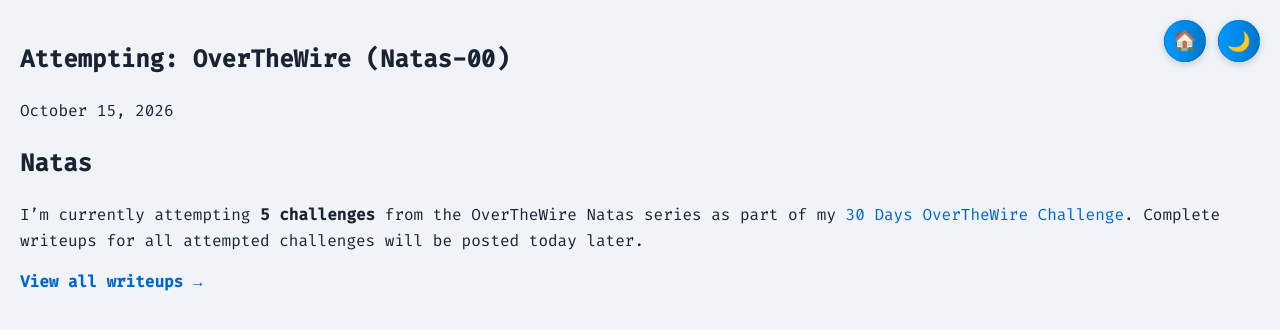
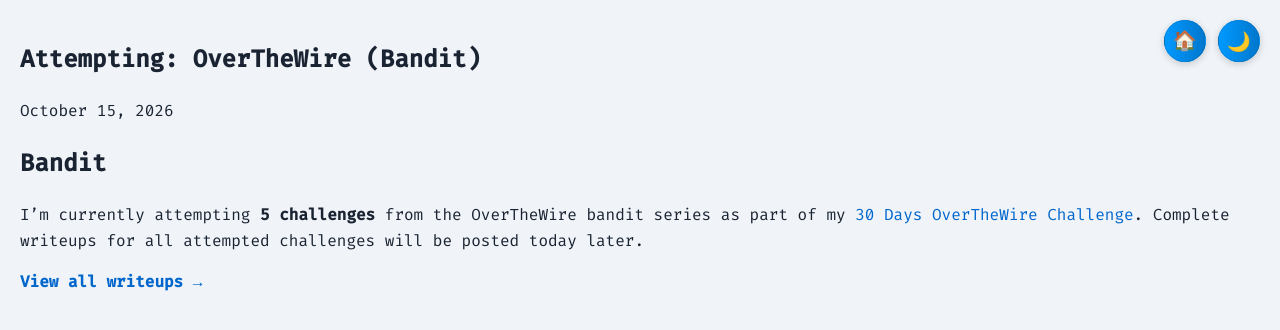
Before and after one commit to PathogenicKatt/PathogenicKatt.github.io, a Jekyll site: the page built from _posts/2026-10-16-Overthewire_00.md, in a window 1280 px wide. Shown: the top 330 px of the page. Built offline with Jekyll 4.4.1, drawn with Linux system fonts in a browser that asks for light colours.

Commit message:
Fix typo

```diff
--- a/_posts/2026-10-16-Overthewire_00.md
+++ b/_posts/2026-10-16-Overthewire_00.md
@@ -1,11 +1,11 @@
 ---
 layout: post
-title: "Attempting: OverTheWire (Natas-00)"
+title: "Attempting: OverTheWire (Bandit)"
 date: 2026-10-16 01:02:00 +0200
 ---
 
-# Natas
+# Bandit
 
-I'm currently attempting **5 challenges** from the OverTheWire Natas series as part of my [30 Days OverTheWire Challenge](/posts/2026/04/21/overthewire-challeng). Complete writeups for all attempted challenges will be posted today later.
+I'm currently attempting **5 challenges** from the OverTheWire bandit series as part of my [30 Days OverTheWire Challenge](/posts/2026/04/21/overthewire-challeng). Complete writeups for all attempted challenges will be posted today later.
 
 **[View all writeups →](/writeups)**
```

______________________________

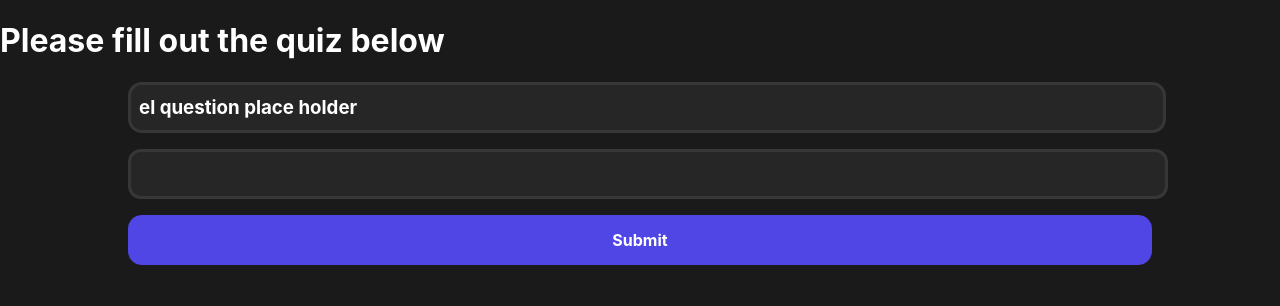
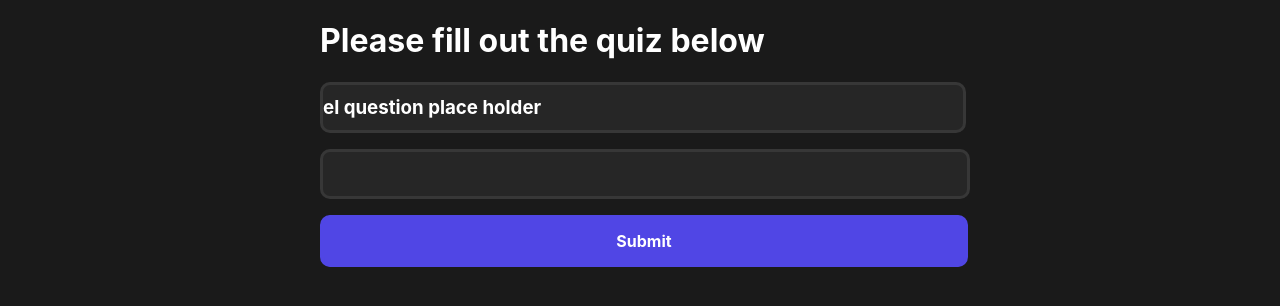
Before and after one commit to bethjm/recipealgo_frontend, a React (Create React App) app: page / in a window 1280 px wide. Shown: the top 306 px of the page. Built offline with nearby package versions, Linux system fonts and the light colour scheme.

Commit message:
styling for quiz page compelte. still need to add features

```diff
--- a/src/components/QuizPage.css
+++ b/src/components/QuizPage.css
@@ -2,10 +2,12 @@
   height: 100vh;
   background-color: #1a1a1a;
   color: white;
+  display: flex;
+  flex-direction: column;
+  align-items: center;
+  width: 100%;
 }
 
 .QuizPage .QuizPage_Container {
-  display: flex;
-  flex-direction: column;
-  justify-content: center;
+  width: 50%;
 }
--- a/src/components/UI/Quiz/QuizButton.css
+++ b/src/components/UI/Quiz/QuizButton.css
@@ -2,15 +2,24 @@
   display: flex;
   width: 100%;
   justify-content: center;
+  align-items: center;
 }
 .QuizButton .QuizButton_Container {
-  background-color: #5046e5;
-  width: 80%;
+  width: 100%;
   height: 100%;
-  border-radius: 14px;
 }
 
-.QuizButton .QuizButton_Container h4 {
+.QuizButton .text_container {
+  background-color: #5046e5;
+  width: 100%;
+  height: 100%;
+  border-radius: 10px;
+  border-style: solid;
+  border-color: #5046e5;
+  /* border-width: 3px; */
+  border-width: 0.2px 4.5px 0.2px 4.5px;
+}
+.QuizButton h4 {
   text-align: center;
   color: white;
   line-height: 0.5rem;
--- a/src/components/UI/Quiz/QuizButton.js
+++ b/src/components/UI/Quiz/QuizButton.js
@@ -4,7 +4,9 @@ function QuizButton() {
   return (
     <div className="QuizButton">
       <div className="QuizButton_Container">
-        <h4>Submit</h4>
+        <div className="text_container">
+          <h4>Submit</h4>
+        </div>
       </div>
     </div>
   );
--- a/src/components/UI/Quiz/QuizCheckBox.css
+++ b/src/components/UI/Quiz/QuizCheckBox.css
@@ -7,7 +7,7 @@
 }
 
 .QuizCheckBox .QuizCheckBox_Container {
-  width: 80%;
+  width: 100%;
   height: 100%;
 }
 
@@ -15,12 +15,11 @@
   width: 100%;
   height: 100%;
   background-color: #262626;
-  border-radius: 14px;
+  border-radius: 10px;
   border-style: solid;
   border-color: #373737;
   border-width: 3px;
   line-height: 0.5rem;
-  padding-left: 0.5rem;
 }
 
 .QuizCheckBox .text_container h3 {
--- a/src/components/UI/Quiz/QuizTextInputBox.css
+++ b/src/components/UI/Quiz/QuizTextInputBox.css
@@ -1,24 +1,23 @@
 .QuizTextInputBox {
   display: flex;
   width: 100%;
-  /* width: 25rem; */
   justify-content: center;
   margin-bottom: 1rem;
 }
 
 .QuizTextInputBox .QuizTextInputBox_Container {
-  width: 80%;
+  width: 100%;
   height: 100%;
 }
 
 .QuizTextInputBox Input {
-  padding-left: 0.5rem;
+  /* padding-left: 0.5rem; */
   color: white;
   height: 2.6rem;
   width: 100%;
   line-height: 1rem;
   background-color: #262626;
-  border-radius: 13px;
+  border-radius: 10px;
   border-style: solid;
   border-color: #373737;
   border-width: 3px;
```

______________________________

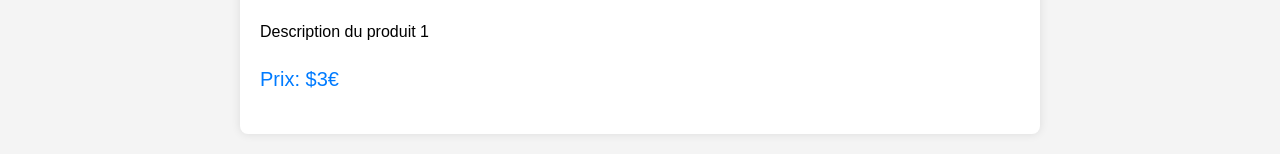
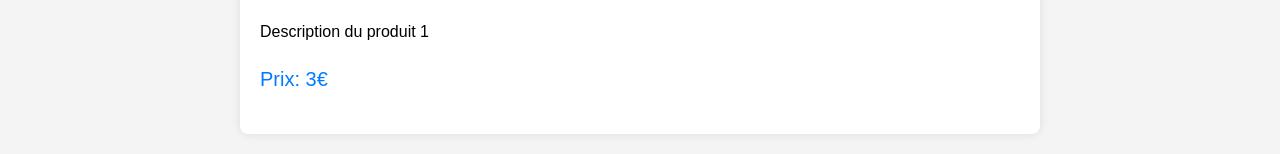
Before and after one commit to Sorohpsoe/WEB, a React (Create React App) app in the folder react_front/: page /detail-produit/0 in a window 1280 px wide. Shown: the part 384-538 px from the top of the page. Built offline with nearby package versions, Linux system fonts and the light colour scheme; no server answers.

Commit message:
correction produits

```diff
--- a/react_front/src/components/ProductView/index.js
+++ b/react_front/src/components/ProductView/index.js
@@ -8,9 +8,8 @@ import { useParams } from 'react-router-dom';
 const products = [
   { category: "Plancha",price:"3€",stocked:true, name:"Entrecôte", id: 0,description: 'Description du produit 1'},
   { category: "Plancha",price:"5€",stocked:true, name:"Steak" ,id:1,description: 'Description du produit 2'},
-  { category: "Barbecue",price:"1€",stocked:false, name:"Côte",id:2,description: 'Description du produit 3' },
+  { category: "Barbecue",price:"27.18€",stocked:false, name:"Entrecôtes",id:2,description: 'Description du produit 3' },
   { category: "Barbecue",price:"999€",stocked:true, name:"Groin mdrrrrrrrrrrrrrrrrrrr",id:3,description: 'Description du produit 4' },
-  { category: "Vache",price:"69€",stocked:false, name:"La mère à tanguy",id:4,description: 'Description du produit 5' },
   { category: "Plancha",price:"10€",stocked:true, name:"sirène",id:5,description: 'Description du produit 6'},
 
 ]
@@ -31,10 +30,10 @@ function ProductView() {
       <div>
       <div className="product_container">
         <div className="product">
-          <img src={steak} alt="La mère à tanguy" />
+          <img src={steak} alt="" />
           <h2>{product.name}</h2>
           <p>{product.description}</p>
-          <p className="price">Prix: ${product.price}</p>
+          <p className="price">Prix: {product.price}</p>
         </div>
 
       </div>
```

______________________________

◆ **REQUIRED WORK**
All lines in the records above that contain "background" are to be reported.

◆ **ANSWER TO THIS EXERCISE**
   background-color: #1a1a1a;
-  background-color: #5046e5;
+  background-color: #5046e5;
   background-color: #262626;
   background-color: #262626;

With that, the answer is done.